Items from a data source:
:::::

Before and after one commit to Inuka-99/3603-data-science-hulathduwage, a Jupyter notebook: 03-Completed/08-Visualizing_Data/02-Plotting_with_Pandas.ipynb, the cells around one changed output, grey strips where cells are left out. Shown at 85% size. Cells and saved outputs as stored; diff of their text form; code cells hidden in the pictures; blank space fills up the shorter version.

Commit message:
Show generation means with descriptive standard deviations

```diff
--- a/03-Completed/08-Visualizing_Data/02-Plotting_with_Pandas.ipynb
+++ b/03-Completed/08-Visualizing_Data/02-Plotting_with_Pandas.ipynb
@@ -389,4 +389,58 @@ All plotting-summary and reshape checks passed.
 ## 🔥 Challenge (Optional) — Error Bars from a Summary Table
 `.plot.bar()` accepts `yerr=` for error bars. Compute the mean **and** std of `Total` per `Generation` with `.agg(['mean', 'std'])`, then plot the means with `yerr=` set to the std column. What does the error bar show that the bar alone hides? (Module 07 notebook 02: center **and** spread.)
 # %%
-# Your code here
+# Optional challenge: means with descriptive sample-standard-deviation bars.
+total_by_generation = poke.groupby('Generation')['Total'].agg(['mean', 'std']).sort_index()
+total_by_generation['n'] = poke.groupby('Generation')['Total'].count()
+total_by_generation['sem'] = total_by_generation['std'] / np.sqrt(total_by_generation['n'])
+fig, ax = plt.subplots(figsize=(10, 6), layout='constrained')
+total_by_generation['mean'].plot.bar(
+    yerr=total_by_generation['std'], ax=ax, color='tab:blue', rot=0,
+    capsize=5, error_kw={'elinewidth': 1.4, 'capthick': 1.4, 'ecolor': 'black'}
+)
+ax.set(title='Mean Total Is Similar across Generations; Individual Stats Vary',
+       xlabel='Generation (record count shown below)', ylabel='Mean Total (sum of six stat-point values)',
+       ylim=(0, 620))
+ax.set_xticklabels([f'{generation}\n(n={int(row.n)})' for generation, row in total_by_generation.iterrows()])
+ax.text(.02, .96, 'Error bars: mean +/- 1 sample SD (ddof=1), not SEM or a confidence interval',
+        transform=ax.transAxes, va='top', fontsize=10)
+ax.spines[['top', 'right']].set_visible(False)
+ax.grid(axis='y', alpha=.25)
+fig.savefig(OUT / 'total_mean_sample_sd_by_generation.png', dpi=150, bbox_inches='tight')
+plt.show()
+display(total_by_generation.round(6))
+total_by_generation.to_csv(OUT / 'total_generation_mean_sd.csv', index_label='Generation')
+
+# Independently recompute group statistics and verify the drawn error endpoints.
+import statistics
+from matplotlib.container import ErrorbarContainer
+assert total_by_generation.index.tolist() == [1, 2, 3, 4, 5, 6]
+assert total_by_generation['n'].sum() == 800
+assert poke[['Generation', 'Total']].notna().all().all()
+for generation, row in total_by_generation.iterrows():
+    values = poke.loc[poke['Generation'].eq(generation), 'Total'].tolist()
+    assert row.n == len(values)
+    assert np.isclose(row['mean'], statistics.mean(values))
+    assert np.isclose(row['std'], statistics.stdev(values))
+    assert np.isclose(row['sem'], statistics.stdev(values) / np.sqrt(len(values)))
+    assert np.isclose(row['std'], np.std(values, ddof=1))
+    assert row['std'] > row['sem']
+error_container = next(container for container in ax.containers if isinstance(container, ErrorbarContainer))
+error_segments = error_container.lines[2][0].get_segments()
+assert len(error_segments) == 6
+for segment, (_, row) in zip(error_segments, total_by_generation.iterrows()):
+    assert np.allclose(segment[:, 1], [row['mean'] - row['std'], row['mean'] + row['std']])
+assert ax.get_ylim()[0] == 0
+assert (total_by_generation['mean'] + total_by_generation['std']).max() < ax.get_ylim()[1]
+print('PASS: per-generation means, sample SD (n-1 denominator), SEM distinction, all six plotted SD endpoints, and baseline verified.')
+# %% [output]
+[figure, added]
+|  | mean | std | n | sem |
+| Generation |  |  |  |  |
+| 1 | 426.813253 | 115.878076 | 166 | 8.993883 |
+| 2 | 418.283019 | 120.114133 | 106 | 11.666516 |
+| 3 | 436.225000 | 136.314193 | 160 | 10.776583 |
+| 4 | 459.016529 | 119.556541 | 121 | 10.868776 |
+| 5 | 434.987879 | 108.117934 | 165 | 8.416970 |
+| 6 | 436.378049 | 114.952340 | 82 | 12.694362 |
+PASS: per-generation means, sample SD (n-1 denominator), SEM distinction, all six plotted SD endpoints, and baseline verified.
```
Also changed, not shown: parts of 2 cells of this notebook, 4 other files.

:::::

EXERCISE AIM
Give back all of the data exactly, with every line intact.

RESPONSE AREA
Before and after one commit to Inuka-99/3603-data-science-hulathduwage, a Jupyter notebook: 03-Completed/08-Visualizing_Data/02-Plotting_with_Pandas.ipynb, the cells around one changed output, grey strips where cells are left out. Shown at 85% size. Cells and saved outputs as stored; diff of their text form; code cells hidden in the pictures; blank space fills up the shorter version.

Commit message:
Show generation means with descriptive standard deviations

```diff
--- a/03-Completed/08-Visualizing_Data/02-Plotting_with_Pandas.ipynb
+++ b/03-Completed/08-Visualizing_Data/02-Plotting_with_Pandas.ipynb
@@ -389,4 +389,58 @@ All plotting-summary and reshape checks passed.
 ## 🔥 Challenge (Optional) — Error Bars from a Summary Table
 `.plot.bar()` accepts `yerr=` for error bars. Compute the mean **and** std of `Total` per `Generation` with `.agg(['mean', 'std'])`, then plot the means with `yerr=` set to the std column. What does the error bar show that the bar alone hides? (Module 07 notebook 02: center **and** spread.)
 # %%
-# Your code here
+# Optional challenge: means with descriptive sample-standard-deviation bars.
+total_by_generation = poke.groupby('Generation')['Total'].agg(['mean', 'std']).sort_index()
+total_by_generation['n'] = poke.groupby('Generation')['Total'].count()
+total_by_generation['sem'] = total_by_generation['std'] / np.sqrt(total_by_generation['n'])
+fig, ax = plt.subplots(figsize=(10, 6), layout='constrained')
+total_by_generation['mean'].plot.bar(
+    yerr=total_by_generation['std'], ax=ax, color='tab:blue', rot=0,
+    capsize=5, error_kw={'elinewidth': 1.4, 'capthick': 1.4, 'ecolor': 'black'}
+)
+ax.set(title='Mean Total Is Similar across Generations; Individual Stats Vary',
+       xlabel='Generation (record count shown below)', ylabel='Mean Total (sum of six stat-point values)',
+       ylim=(0, 620))
+ax.set_xticklabels([f'{generation}\n(n={int(row.n)})' for generation, row in total_by_generation.iterrows()])
+ax.text(.02, .96, 'Error bars: mean +/- 1 sample SD (ddof=1), not SEM or a confidence interval',
+        transform=ax.transAxes, va='top', fontsize=10)
+ax.spines[['top', 'right']].set_visible(False)
+ax.grid(axis='y', alpha=.25)
+fig.savefig(OUT / 'total_mean_sample_sd_by_generation.png', dpi=150, bbox_inches='tight')
+plt.show()
+display(total_by_generation.round(6))
+total_by_generation.to_csv(OUT / 'total_generation_mean_sd.csv', index_label='Generation')
+
+# Independently recompute group statistics and verify the drawn error endpoints.
+import statistics
+from matplotlib.container import ErrorbarContainer
+assert total_by_generation.index.tolist() == [1, 2, 3, 4, 5, 6]
+assert total_by_generation['n'].sum() == 800
+assert poke[['Generation', 'Total']].notna().all().all()
+for generation, row in total_by_generation.iterrows():
+    values = poke.loc[poke['Generation'].eq(generation), 'Total'].tolist()
+    assert row.n == len(values)
+    assert np.isclose(row['mean'], statistics.mean(values))
+    assert np.isclose(row['std'], statistics.stdev(values))
+    assert np.isclose(row['sem'], statistics.stdev(values) / np.sqrt(len(values)))
+    assert np.isclose(row['std'], np.std(values, ddof=1))
+    assert row['std'] > row['sem']
+error_container = next(container for container in ax.containers if isinstance(container, ErrorbarContainer))
+error_segments = error_container.lines[2][0].get_segments()
+assert len(error_segments) == 6
+for segment, (_, row) in zip(error_segments, total_by_generation.iterrows()):
+    assert np.allclose(segment[:, 1], [row['mean'] - row['std'], row['mean'] + row['std']])
+assert ax.get_ylim()[0] == 0
+assert (total_by_generation['mean'] + total_by_generation['std']).max() < ax.get_ylim()[1]
+print('PASS: per-generation means, sample SD (n-1 denominator), SEM distinction, all six plotted SD endpoints, and baseline verified.')
+# %% [output]
+[figure, added]
+|  | mean | std | n | sem |
+| Generation |  |  |  |  |
+| 1 | 426.813253 | 115.878076 | 166 | 8.993883 |
+| 2 | 418.283019 | 120.114133 | 106 | 11.666516 |
+| 3 | 436.225000 | 136.314193 | 160 | 10.776583 |
+| 4 | 459.016529 | 119.556541 | 121 | 10.868776 |
+| 5 | 434.987879 | 108.117934 | 165 | 8.416970 |
+| 6 | 436.378049 | 114.952340 | 82 | 12.694362 |
+PASS: per-generation means, sample SD (n-1 denominator), SEM distinction, all six plotted SD endpoints, and baseline verified.
```
Also changed, not shown: parts of 2 cells of this notebook, 4 other files.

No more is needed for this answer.